→ Required work: Wherever the string "Ipsum" shows up in the records below, return that line.

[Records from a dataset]
------

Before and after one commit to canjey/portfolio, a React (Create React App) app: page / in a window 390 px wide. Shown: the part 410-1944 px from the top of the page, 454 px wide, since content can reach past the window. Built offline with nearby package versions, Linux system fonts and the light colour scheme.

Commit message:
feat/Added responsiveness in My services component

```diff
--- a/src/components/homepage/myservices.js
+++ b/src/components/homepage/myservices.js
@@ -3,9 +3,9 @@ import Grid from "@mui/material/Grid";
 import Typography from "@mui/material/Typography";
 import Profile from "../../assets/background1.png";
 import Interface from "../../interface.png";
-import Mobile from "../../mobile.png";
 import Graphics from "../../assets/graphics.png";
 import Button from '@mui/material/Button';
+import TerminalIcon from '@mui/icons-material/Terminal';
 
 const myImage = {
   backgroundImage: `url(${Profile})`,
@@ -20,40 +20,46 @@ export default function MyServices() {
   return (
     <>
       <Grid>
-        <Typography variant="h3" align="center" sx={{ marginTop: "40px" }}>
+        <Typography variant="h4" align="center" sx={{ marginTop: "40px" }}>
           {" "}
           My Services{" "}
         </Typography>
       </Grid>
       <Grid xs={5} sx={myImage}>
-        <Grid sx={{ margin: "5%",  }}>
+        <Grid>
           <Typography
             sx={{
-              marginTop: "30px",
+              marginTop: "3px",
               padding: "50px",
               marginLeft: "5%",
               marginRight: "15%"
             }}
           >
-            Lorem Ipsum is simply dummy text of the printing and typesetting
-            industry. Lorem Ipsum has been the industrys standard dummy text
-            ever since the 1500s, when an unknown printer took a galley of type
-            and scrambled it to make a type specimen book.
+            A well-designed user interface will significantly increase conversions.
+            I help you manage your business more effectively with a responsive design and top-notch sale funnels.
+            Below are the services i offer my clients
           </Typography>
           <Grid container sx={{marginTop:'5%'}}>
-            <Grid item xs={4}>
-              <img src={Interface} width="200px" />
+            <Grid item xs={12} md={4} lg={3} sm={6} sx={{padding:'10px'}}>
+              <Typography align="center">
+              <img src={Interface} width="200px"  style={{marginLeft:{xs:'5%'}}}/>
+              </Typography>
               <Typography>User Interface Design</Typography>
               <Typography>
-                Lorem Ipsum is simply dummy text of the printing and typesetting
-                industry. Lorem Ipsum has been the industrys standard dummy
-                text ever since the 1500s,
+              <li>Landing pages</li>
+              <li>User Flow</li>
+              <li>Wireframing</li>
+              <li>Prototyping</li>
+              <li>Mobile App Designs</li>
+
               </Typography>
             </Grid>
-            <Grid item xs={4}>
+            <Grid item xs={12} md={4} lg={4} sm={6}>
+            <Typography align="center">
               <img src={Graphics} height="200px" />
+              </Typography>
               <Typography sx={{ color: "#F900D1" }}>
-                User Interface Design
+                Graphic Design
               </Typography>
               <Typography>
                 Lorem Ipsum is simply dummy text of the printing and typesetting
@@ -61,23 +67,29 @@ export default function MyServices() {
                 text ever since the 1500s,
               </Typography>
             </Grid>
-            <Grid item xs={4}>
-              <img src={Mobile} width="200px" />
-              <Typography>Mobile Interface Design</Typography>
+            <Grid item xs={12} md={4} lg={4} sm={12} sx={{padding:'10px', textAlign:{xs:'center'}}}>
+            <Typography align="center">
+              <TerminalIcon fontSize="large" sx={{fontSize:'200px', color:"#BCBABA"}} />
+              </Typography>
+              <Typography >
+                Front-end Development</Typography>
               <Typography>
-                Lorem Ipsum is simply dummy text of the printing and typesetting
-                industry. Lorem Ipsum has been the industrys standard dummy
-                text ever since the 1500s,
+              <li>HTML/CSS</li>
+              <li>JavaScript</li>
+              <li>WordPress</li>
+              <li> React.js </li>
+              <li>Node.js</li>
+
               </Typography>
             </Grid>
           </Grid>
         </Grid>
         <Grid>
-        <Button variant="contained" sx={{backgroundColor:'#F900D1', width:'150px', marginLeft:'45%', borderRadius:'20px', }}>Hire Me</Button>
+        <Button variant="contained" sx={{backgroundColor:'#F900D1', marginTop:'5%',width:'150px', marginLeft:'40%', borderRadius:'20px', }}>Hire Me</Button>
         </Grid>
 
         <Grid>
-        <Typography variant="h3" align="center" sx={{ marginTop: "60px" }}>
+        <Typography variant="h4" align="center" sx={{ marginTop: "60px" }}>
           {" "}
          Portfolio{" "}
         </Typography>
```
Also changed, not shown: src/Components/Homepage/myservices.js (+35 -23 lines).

------

→ Written response:
-            Lorem Ipsum is simply dummy text of the printing and typesetting
-            industry. Lorem Ipsum has been the industrys standard dummy text
-                Lorem Ipsum is simply dummy text of the printing and typesetting
-                industry. Lorem Ipsum has been the industrys standard dummy
                 Lorem Ipsum is simply dummy text of the printing and typesetting
-                Lorem Ipsum is simply dummy text of the printing and typesetting
-                industry. Lorem Ipsum has been the industrys standard dummy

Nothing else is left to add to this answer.